It indicates anemia or excess RBC volume.

Platelet count:

150 to 400 x 109/liter.

Low count may increase clotting time.
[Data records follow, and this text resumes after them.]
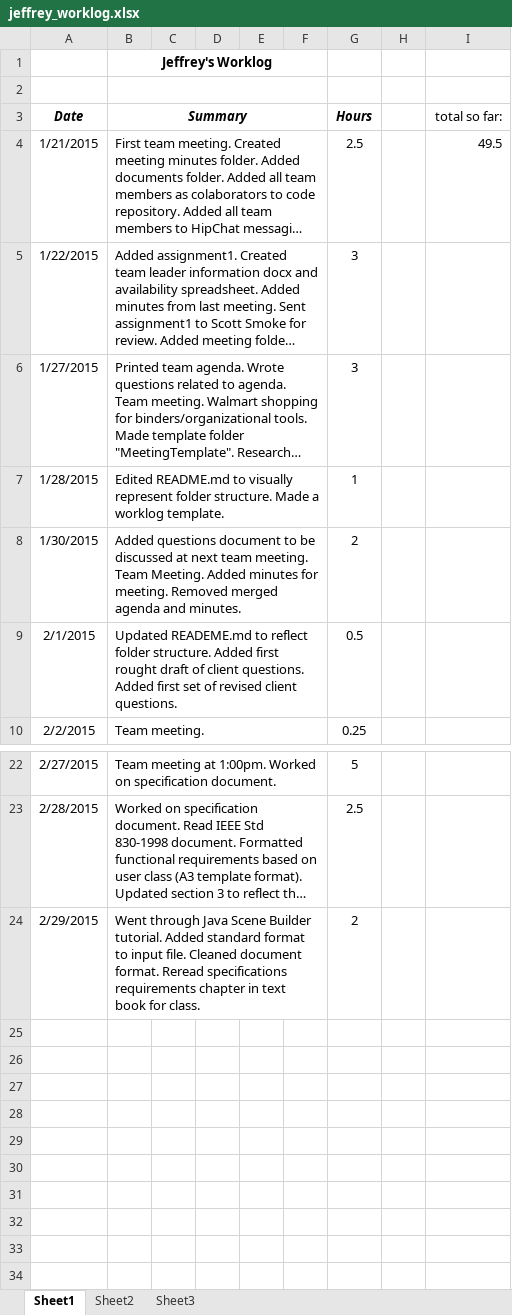
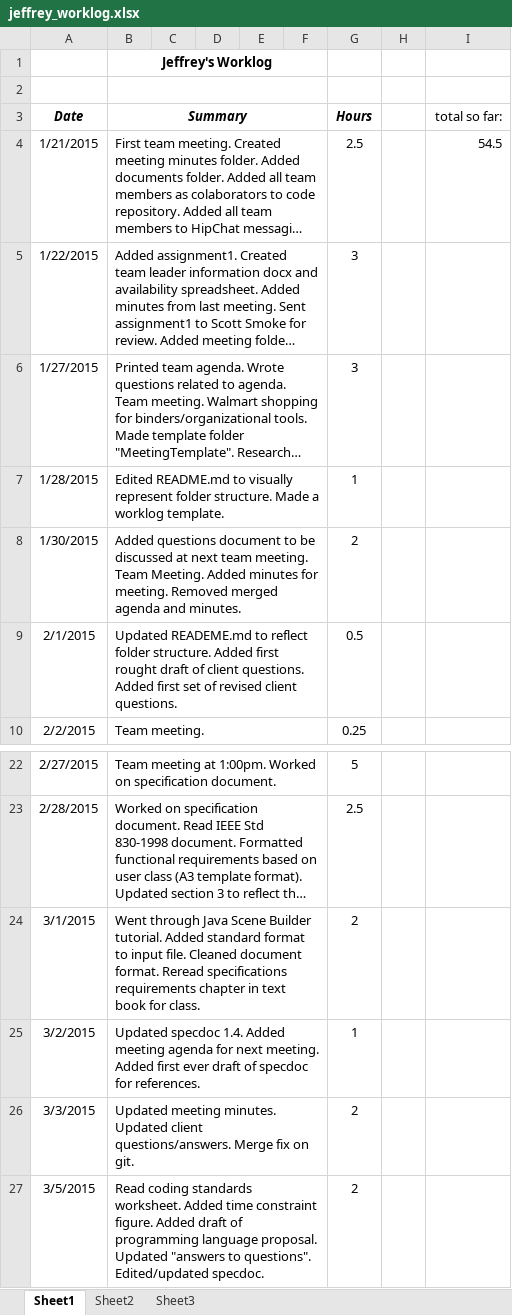
Before and after one commit to hrefjeff/tune_squad, an Excel workbook: Documents/WorkLogs/jeffrey_worklog.xlsx, sheet Sheet1, drawn as a sheet; only a part is shown, gaps mark what is left out; long unchanged cells end in …; values as stored, in another font and other column widths than the file's, no borders; the diff names each change by its address in the sheet, - before the commit and + after, or states it on an @@ line.

Commit message:
Updated specdoc 1.4. Updated dictionary. Added a date to Deliverables section.

```diff
--- a/Documents/WorkLogs/jeffrey_worklog.xlsx (sheet Sheet1)
+++ b/Documents/WorkLogs/jeffrey_worklog.xlsx (sheet Sheet1)
-I4 (total so far:): 49.5
+I4 (total so far:): 54.5
-A24 (Date): 2/29/2015
+A24 (Date): 3/1/2015
+row 25: 3/2/2015 | Updated specdoc 1.4. Added meeting agenda for next meeting. Added first ever draft of specdoc for references. |  |  |  |  | 1
+row 26: 3/3/2015 | Updated meeting minutes. Updated client questions/answers. Merge fix on git. |  |  |  |  | 2
+row 27: 3/5/2015 | Read coding standards worksheet. Added time constraint figure. Added draft of programming language proposal. Updated "answers to questions". Edited/updated specdoc. |  |  |  |  | 2
```
Also changed, not shown: 1 other file.
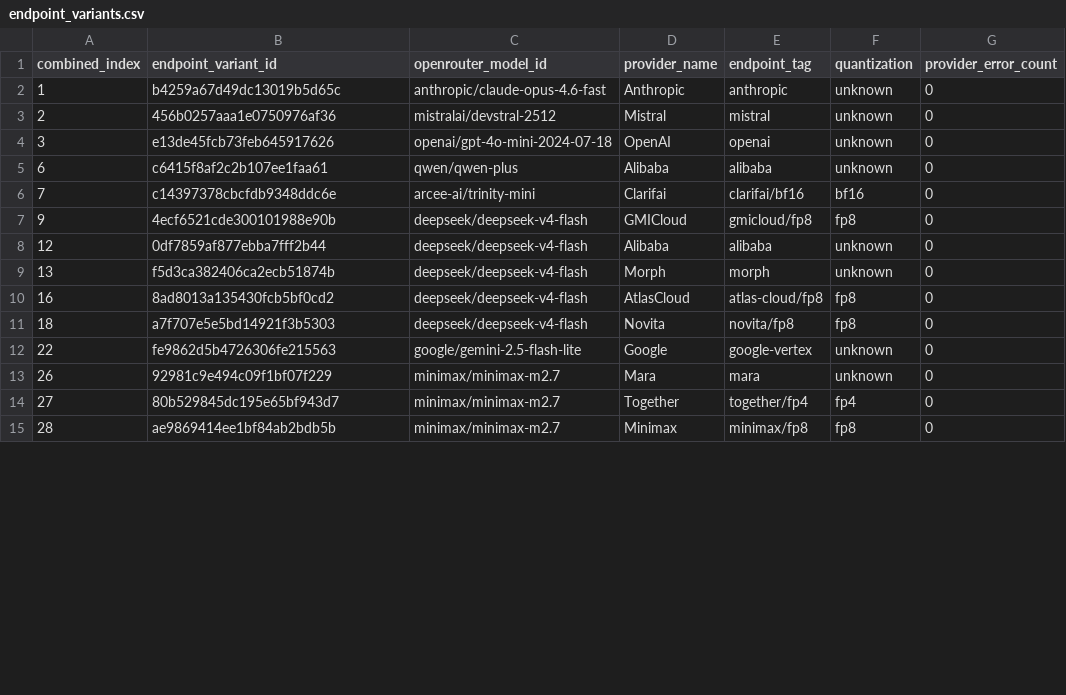
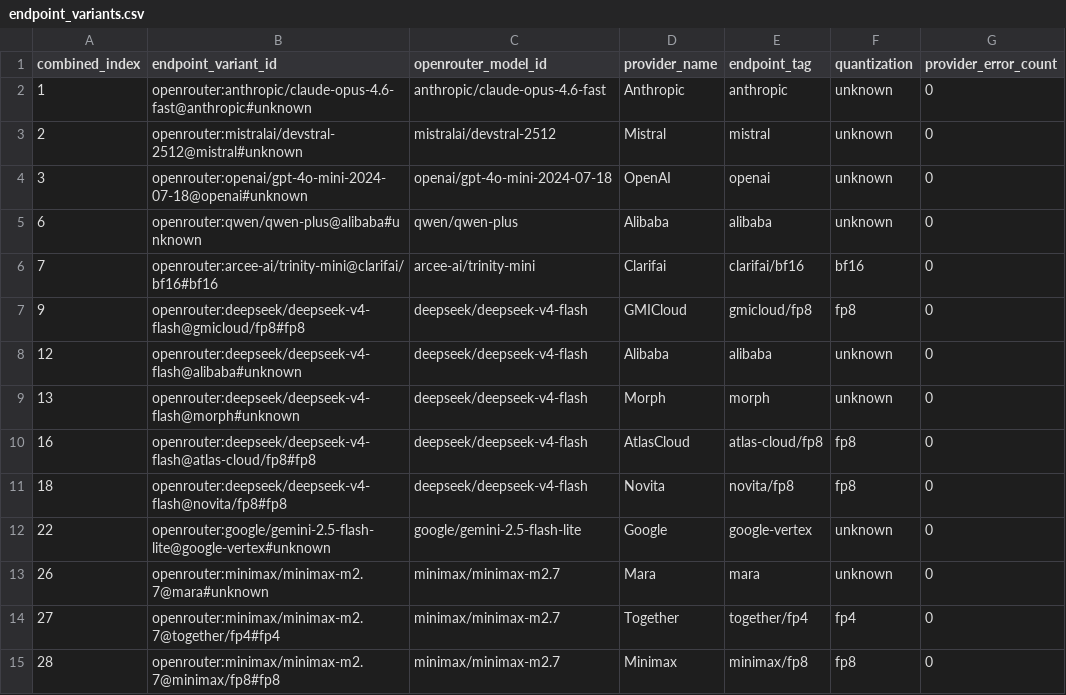
Before and after one commit to agentcourt/adj, a CSV file: model-pool/variants/filtered-20260529/endpoint_variants.csv, drawn as a sheet; only a part is shown; the diff covers the shown part only; the diff names each change by its address in the sheet, - before the commit and + after, or states it on an @@ line.

Commit message:
Simplify model-pool evaluation outputs

```diff
--- a/model-pool/variants/filtered-20260529/endpoint_variants.csv
+++ b/model-pool/variants/filtered-20260529/endpoint_variants.csv
-B2 (endpoint_variant_id): b4259a67d49dc13019b5d65c
+B2 (endpoint_variant_id): openrouter:anthropic/claude-opus-4.6-fast@anthropic#unknown
-B3 (endpoint_variant_id): 456b0257aaa1e0750976af36
+B3 (endpoint_variant_id): openrouter:mistralai/devstral-2512@mistral#unknown
-B4 (endpoint_variant_id): e13de45fcb73feb645917626
+B4 (endpoint_variant_id): openrouter:openai/gpt-4o-mini-2024-07-18@openai#unknown
-B5 (endpoint_variant_id): c6415f8af2c2b107ee1faa61
+B5 (endpoint_variant_id): openrouter:qwen/qwen-plus@alibaba#unknown
-B6 (endpoint_variant_id): c14397378cbcfdb9348ddc6e
+B6 (endpoint_variant_id): openrouter:arcee-ai/trinity-mini@clarifai/bf16#bf16
-B7 (endpoint_variant_id): 4ecf6521cde300101988e90b
+B7 (endpoint_variant_id): openrouter:deepseek/deepseek-v4-flash@gmicloud/fp8#fp8
-B8 (endpoint_variant_id): 0df7859af877ebba7fff2b44
+B8 (endpoint_variant_id): openrouter:deepseek/deepseek-v4-flash@alibaba#unknown
-B9 (endpoint_variant_id): f5d3ca382406ca2ecb51874b
+B9 (endpoint_variant_id): openrouter:deepseek/deepseek-v4-flash@morph#unknown
-B10 (endpoint_variant_id): 8ad8013a135430fcb5bf0cd2
+B10 (endpoint_variant_id): openrouter:deepseek/deepseek-v4-flash@atlas-cloud/fp8#fp8
-B11 (endpoint_variant_id): a7f707e5e5bd14921f3b5303
+B11 (endpoint_variant_id): openrouter:deepseek/deepseek-v4-flash@novita/fp8#fp8
-B12 (endpoint_variant_id): fe9862d5b4726306fe215563
+B12 (endpoint_variant_id): openrouter:google/gemini-2.5-flash-lite@google-vertex#unknown
-B13 (endpoint_variant_id): 92981c9e494c09f1bf07f229
+B13 (endpoint_variant_id): openrouter:minimax/minimax-m2.7@mara#unknown
-B14 (endpoint_variant_id): 80b529845dc195e65bf943d7
+B14 (endpoint_variant_id): openrouter:minimax/minimax-m2.7@together/fp4#fp4
-B15 (endpoint_variant_id): ae9869414ee1bf84ab2bdb5b
+B15 (endpoint_variant_id): openrouter:minimax/minimax-m2.7@minimax/fp8#fp8
```
Also changed, not shown: 18 edited cells elsewhere in this file, 59 other files.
High may cause clot formation in arteries.

It is important to remember that certain conditions, like an enlarged spleen or pregnancy can cause changes in blood components.

Written by: Nandita tripati

Date last updated: January 10, 2015